I finally threw up my hands, closed the browser, and added what I wanted in <em>my</em> chipotle chili to my shopping list.
I gathered the ingredients on my way home from work Friday, and did the deed Saturday morning. Here’s how it went down in the Chez Ellen Kitchen, step by step (recipe follows):
I sprayed my handy-dandy cast iron skillet with extra-virgin olive oil, and unceremoniously dumped in lean ground sirloin.
While it started browning, I chopped up an onion, and added it to the beef.
It looked and smelled so good!
When it was done, I scooped it into the crockpot.
Note to self: Don’t leave your wooden spoon leaning on your in-use cast iron skillet while you multi-task.
I dumped the beans into a colander to drain them, then rinsed them well, and transferred them to the crockpot.
I poured the broth into crockpot.
I added the tomatillo to the crockpot.
I split open half the chipotle peppers, and removed the seeds and ribs, then rough chopped them.
While the peppers themselves provide some heat, it’s subtle – unless you include the ribs and seeds, at which point there is nothing subtle about it.
I added the de-seeded, de-ribbed, rough-chopped chipotle peppers to the crockpot.
I assembled the seasonings and added them to the crockpot.
I “Oooh”-ed and “Aaah”-ed over the fragrant conglomeration before giving it a stir, putting the lid on it, and setting the crockpot to low.

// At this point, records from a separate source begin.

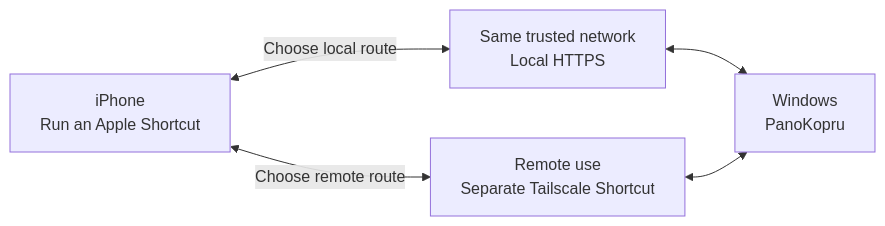
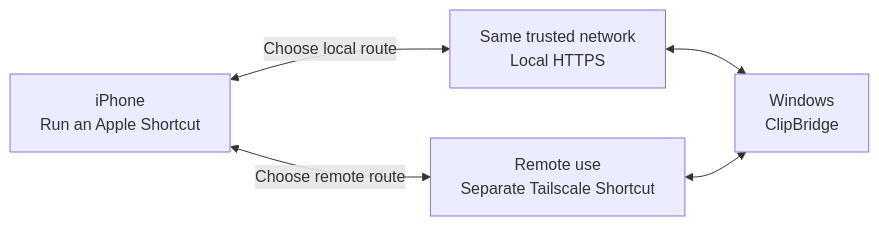
Before and after one commit to LionKing53/ClipBridge: the diagram in README.md, drawn with Mermaid. The commit also changed other lines of this file and 99 other files, not shown here.

Commit message:
Rebrand application as ClipBridge with protected legacy identities

````diff
--- a/README.md
+++ b/README.md
@@ -47,11 +51,11 @@
 ```mermaid
 flowchart LR
     I["iPhone<br/>Run an Apple Shortcut"]
     L["Same trusted network<br/>Local HTTPS"]
     T["Remote use<br/>Separate Tailscale Shortcut"]
-    W["Windows<br/>PanoKopru"]
+    W["Windows<br/>ClipBridge"]
     I <-->|"Choose local route"| L
     I <-->|"Choose remote route"| T
     L <--> W
     T <--> W
 ```
````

I made sure it was plugged in, then walked away from it for lots of hours, and considered wearing a bib to catch my drool as my house started smelling like chipotle chili Heaven.
Nine hours later (six is plenty), I uncovered the chili and enjoyed the near-instantaneous opening of my sinuses.

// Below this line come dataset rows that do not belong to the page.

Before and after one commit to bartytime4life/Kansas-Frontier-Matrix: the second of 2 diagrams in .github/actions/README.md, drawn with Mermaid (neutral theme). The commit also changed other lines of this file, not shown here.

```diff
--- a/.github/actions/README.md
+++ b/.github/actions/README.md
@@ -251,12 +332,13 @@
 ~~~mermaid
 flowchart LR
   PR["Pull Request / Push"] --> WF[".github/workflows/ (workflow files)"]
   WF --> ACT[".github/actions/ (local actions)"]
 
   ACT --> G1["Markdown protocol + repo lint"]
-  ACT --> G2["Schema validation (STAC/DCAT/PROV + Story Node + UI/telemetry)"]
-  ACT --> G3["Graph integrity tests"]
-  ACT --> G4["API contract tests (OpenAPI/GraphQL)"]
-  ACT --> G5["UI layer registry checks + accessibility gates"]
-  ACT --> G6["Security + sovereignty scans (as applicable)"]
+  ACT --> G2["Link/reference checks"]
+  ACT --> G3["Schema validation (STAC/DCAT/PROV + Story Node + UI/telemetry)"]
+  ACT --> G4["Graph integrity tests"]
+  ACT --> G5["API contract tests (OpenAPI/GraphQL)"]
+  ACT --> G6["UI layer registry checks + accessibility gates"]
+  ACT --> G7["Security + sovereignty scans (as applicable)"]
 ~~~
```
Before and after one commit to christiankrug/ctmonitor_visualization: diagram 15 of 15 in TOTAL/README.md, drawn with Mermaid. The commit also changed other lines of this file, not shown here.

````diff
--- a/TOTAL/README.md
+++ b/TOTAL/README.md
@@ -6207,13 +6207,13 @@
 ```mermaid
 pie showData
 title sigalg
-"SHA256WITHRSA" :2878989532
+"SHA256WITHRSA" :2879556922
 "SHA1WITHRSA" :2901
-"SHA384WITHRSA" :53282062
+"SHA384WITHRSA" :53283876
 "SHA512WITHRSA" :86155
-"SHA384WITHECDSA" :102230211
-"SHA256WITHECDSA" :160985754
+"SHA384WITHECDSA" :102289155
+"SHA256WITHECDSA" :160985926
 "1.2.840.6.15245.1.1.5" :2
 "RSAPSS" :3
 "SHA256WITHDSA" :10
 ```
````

I plated it. I scooped a serving over a bed of Romaine, added salsa con queso and a corn tortilla, and opened a bottle of double chocolate stout. It’s the first stout I’ve liked. I may be in love.
I enjoyed, and rejoiced in the plentiful leftovers. No, not the leftovers of the stout. Leftover double chocolate stout? Are you kidding?
Here’s the recipe (for the chili, not the stout):
???? 2 pounds of meat (lean beef, chicken, turkey – your choice), browned (optional; can easily be meatless)
???? 1 large white onion, diced and sauteed (with meat)
???? 2 30-ounce (29.3-ounce) cans of beans, drained and rinsed
???? 2 32-ounce containers of fat-free, low-sodium broth (I used chicken; could use beef or vegetable)
???? 1 large can of crushed tomatillos
???? 1/2 small can of chipotle peppers with adobo sauce, rinsed, de-ribbed, de-seeded, and rough-chopped
???? 2 tablespoons cumin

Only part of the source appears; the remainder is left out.